Inside the Philippines’ dangerous mission in the South China Sea

Inside the Philippines’ dangerous mission in the South China Sea

FILE PHOTO: A Philippine supply boat sails near a Chinese Coast Guard ship during a resupply mission for Filipino troops stationed at a grounded warship in the South China Sea, Oct 4, 2023. (Reuters)
FILE PHOTO: A Philippine supply boat sails near a Chinese Coast Guard ship during a resupply mission for Filipino troops stationed at a grounded warship in the South China Sea, Oct 4, 2023. (Reuters)

As sailors scrambled to unload provisions from two small boats for troops on a grounded ship in the South China Sea, a US Navy aircraft flew overhead while three Japanese-built Philippine coast guard vessels kept watch.

They in turn were monitored by a flotilla of Chinese coast guard ships and other vessels that had spent the past few hours trying to obstruct the Philippine vessels from reaching their destination, including firing a water cannon. 

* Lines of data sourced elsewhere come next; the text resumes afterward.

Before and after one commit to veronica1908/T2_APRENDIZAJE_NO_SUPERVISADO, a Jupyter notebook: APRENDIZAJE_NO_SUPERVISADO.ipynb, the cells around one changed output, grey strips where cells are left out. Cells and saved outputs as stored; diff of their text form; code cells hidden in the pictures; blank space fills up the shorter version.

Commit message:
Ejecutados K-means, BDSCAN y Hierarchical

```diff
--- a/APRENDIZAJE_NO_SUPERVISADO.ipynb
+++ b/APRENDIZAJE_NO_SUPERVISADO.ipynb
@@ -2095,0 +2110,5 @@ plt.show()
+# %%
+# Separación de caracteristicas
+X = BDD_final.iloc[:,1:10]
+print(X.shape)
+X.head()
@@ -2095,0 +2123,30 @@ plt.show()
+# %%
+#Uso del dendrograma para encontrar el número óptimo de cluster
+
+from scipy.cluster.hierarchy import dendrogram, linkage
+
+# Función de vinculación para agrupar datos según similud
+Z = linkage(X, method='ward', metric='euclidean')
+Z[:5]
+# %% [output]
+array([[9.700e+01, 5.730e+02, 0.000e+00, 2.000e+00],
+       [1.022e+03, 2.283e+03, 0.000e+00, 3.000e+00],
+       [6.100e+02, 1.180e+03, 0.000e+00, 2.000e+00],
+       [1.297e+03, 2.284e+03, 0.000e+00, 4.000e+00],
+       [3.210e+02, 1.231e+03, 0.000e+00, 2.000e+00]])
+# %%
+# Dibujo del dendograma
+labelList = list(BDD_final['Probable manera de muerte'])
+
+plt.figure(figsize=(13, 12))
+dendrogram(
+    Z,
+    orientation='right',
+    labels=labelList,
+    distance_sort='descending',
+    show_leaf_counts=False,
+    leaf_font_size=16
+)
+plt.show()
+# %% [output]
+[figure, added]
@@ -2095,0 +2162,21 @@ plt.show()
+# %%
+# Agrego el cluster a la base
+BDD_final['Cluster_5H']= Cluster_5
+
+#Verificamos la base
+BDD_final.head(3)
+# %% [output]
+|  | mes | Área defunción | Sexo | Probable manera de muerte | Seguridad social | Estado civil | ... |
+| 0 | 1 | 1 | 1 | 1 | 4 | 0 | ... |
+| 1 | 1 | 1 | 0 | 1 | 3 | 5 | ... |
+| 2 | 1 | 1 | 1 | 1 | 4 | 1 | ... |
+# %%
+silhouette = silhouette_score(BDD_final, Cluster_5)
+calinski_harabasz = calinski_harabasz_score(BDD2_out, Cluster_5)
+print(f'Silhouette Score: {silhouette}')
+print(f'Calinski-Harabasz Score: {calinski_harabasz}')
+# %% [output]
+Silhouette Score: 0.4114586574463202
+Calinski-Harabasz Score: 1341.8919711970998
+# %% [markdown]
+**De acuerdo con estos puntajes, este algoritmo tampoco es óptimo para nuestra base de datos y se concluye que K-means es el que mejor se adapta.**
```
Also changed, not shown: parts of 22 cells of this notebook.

The scene was the climax of the latest mission to resupply the BRP Sierra Madre, a decaying World War II-era vessel that Manila intentionally grounded on Second Thomas Shoal in 1999 in response to China’s occupation of Mischief Reef four years earlier. It’s the Philippines’ sole outpost in the shoal designed to establish its sovereignty in the fishing-rich waters. 

The successful Nov 10 mission was a display of the trilateral partnership between the Philippines, the US and Japan that is challenging Beijing’s efforts to control the disputed area. With Washington renewing its security guarantees for Manila, this remote reef has become a key flashpoint for US-China competition in the region, potentially rivalling the long-running friction over Taiwan.

The Philippine convoy last week hosted reporters from local and international media, including Bloomberg News, as part of Manila’s efforts to publicize China’s tactics. The mission came just days before US President Joe Biden and Chinese leader Xi Jinping are scheduled to meet in San Francisco in an effort to mend ties. Earlier this month, the US and China held their first talks focused solely on maritime issues since September 2019.

Over the years, Philippine officials have become increasingly worried about the degradation of the Sierra Madre. Rust and the elements have left gaping holes in the hull and could render the vessel uninhabitable if left unattended. China has steadfastly opposed the Philippines’ efforts to repair the Sierra Madre and has repeatedly urged Manila to tow it away.

“The deterioration is faster than the supply that we do,” Philippine Defense Senior Undersecretary Ireneo Espino said in September. 

In the latest operation, the Philippines said it detected a total of 38 Chinese ships during the voyage, including fishing trawlers and a hospital vessel. Manila had five — the three coast guard ships built by Japan and two supply boats chartered by the military. 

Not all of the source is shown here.